Extracted information |
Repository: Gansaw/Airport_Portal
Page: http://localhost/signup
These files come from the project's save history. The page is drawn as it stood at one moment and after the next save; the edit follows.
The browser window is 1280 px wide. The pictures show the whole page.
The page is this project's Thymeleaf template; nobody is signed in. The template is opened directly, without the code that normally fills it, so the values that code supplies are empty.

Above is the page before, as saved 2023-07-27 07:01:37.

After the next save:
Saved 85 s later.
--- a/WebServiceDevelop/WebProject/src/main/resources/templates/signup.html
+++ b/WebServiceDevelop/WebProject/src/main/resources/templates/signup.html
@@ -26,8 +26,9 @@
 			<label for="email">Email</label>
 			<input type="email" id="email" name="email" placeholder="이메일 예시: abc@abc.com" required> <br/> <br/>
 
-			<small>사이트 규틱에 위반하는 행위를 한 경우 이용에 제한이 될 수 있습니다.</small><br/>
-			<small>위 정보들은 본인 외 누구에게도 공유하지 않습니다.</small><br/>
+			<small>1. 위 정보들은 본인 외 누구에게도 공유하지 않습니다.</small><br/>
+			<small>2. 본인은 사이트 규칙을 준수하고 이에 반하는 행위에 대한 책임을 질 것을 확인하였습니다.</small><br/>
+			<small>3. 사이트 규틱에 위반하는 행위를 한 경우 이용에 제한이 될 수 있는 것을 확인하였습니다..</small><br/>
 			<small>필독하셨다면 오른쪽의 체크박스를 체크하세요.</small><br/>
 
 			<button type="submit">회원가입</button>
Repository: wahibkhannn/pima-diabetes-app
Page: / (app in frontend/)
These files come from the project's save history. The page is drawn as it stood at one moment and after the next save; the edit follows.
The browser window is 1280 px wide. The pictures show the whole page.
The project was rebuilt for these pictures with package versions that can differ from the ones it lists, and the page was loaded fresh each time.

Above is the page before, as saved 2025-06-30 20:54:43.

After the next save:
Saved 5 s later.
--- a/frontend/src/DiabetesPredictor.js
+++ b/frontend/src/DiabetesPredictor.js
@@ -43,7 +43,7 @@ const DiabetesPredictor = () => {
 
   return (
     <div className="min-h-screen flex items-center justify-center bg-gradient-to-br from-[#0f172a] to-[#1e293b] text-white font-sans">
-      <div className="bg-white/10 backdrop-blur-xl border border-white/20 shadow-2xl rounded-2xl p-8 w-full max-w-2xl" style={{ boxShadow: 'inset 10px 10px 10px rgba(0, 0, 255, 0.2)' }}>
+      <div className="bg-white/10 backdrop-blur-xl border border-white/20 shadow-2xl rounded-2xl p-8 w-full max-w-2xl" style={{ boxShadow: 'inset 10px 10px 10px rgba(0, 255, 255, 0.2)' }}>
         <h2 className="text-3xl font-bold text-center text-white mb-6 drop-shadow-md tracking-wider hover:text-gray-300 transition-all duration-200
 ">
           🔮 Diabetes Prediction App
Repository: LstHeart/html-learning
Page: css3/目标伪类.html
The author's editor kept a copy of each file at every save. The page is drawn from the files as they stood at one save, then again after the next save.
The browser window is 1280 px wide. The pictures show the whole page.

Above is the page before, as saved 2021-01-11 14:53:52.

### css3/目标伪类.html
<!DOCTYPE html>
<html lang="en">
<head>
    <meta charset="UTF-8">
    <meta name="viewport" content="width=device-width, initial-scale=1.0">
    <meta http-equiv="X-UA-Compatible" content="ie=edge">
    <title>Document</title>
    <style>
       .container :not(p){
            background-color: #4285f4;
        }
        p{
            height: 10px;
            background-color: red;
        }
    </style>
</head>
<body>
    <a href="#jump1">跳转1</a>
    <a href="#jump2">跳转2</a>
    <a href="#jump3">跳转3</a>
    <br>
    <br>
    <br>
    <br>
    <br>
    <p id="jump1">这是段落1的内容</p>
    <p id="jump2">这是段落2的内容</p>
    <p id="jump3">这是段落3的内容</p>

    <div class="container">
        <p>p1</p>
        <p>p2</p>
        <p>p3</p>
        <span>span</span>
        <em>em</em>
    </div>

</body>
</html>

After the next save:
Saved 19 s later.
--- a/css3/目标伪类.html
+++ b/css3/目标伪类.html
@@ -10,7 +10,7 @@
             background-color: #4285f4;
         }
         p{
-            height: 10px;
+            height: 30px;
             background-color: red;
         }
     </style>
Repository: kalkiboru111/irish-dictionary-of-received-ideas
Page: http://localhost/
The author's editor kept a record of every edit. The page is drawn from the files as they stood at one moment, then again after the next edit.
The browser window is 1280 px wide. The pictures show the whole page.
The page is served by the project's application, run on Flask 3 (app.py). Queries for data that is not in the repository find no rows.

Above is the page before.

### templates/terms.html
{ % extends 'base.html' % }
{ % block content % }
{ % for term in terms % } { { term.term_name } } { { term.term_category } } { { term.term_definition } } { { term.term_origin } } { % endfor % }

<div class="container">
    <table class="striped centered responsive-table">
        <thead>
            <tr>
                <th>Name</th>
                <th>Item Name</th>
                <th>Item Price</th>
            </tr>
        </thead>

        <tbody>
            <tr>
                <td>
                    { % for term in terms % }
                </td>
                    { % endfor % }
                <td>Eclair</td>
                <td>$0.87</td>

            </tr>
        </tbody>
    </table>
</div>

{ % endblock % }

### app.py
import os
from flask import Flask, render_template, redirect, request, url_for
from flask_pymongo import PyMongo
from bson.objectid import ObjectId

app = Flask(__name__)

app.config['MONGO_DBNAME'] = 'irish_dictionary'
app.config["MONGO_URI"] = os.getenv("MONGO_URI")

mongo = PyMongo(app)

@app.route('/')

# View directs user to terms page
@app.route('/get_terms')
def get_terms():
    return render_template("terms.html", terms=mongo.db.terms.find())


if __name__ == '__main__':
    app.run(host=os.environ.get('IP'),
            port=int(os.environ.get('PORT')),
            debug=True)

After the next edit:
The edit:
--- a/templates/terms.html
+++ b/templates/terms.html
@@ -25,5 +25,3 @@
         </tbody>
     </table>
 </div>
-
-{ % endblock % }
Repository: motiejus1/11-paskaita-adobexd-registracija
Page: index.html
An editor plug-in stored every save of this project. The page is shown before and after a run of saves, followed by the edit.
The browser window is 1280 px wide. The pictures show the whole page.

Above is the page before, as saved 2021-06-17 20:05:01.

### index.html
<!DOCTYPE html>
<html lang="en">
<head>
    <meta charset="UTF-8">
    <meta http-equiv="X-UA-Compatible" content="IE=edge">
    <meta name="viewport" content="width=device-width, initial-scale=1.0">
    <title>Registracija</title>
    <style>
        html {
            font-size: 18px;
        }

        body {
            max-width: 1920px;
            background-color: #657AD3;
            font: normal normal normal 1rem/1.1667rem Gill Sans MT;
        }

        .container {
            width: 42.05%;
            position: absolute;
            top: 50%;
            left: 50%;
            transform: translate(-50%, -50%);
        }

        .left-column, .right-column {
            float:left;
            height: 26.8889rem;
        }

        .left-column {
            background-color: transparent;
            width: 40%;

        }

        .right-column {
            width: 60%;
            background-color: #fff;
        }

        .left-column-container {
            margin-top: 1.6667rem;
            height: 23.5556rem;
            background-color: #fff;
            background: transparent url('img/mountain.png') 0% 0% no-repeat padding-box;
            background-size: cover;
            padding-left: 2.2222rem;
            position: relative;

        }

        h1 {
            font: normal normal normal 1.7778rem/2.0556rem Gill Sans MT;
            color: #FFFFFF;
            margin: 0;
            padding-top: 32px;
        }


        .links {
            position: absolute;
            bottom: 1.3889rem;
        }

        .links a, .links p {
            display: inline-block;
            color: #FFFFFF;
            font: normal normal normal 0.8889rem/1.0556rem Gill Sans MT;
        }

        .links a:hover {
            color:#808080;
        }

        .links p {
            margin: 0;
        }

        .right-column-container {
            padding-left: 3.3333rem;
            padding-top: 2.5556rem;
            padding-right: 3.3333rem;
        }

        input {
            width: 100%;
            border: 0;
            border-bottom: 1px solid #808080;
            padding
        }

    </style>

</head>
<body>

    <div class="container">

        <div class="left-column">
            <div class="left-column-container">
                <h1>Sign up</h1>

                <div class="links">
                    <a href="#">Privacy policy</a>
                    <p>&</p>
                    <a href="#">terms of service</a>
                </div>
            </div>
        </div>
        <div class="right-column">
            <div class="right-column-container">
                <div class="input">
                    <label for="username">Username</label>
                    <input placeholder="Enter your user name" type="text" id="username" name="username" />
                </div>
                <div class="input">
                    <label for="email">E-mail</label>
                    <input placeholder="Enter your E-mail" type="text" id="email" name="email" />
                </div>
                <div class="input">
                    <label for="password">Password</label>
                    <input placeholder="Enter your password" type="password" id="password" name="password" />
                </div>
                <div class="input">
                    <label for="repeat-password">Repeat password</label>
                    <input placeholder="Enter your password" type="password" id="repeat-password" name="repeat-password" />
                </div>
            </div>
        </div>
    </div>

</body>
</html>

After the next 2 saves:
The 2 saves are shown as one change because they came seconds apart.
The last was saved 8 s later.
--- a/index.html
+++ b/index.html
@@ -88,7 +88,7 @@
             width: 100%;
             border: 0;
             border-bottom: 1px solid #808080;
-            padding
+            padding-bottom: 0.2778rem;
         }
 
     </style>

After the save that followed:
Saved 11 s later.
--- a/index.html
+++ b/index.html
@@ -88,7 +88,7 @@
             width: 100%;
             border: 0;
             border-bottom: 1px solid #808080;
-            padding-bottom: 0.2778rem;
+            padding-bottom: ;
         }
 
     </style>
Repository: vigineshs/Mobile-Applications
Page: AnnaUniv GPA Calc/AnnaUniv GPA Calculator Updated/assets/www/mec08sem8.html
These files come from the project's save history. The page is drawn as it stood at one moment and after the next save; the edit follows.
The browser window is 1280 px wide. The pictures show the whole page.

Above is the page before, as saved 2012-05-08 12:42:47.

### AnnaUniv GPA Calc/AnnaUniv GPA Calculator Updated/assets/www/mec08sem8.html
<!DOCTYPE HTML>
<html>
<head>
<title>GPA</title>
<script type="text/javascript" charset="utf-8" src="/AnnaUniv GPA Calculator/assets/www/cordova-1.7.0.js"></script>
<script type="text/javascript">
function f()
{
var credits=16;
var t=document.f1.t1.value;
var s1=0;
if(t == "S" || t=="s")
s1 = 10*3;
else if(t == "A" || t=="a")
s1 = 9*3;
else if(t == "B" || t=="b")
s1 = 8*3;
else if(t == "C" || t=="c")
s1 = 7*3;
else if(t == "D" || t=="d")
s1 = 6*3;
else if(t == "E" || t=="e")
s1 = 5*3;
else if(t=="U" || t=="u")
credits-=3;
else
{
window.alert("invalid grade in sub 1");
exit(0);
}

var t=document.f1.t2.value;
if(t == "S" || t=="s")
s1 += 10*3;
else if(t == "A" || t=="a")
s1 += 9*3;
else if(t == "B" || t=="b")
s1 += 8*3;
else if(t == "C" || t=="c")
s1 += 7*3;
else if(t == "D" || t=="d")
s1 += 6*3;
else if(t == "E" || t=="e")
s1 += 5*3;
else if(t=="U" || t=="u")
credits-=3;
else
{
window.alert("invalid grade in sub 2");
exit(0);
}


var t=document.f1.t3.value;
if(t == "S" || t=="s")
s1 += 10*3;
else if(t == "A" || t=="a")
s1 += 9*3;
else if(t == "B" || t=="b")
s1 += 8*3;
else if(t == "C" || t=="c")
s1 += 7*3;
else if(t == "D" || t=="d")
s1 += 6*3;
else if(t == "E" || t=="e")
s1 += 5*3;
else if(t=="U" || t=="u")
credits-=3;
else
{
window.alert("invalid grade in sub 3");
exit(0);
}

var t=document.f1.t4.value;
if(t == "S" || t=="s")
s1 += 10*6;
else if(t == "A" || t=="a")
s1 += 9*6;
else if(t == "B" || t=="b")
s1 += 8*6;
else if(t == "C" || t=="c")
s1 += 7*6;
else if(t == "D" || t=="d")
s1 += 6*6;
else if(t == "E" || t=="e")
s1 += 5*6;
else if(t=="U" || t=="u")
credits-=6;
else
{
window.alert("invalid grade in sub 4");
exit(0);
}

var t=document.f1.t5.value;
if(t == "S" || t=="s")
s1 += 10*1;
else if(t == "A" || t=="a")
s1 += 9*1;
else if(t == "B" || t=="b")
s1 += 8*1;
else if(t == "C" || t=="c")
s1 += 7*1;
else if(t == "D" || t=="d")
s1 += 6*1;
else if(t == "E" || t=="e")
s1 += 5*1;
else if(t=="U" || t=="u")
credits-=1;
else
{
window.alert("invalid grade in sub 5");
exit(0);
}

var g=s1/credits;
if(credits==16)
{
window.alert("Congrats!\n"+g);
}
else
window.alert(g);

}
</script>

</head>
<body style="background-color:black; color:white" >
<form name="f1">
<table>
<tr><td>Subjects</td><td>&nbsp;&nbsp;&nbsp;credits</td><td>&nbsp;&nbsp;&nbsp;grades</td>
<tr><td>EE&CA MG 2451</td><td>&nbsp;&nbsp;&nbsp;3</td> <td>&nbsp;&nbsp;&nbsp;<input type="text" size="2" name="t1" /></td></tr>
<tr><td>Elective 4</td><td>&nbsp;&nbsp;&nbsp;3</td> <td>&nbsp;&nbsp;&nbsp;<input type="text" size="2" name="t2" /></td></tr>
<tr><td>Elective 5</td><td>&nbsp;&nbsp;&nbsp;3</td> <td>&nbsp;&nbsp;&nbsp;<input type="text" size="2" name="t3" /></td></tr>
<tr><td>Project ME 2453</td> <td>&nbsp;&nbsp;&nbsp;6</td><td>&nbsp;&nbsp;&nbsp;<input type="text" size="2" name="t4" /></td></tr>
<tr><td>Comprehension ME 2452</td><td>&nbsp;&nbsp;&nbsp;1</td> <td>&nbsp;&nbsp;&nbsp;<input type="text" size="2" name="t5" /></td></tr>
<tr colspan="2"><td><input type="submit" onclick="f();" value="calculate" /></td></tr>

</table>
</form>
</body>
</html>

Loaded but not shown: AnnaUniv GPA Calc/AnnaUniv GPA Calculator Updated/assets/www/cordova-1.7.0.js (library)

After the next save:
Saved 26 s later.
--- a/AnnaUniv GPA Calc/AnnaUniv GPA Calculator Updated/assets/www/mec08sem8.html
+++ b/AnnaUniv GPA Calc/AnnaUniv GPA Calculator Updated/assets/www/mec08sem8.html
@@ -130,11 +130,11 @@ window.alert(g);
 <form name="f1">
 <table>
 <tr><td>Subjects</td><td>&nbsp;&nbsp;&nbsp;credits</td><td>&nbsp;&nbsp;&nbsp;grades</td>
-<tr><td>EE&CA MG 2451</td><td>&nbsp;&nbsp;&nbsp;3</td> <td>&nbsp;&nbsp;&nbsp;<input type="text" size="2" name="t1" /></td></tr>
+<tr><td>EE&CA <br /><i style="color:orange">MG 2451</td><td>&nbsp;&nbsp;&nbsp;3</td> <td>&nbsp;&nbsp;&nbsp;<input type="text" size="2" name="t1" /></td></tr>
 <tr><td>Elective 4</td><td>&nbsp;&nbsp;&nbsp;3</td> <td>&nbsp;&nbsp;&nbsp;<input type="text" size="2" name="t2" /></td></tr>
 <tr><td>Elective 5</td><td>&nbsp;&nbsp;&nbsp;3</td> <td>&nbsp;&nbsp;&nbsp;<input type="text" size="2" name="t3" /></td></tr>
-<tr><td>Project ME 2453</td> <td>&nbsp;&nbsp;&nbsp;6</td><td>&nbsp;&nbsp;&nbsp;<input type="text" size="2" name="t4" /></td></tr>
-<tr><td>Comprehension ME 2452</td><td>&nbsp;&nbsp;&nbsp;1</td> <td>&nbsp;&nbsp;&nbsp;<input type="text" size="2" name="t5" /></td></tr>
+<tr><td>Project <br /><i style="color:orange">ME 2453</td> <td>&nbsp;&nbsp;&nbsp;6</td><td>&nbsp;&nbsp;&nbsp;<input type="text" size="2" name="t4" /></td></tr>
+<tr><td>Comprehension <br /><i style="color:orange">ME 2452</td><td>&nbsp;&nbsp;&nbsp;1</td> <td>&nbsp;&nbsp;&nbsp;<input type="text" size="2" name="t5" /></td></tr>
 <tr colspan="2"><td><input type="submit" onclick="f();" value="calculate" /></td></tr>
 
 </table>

Task directions | Copy down every line of the material above that includes the string "table".

Solution to the problem |
    <table class="striped centered responsive-table">
    </table>
     </table>
<table>
</table>
 <table>
 </table>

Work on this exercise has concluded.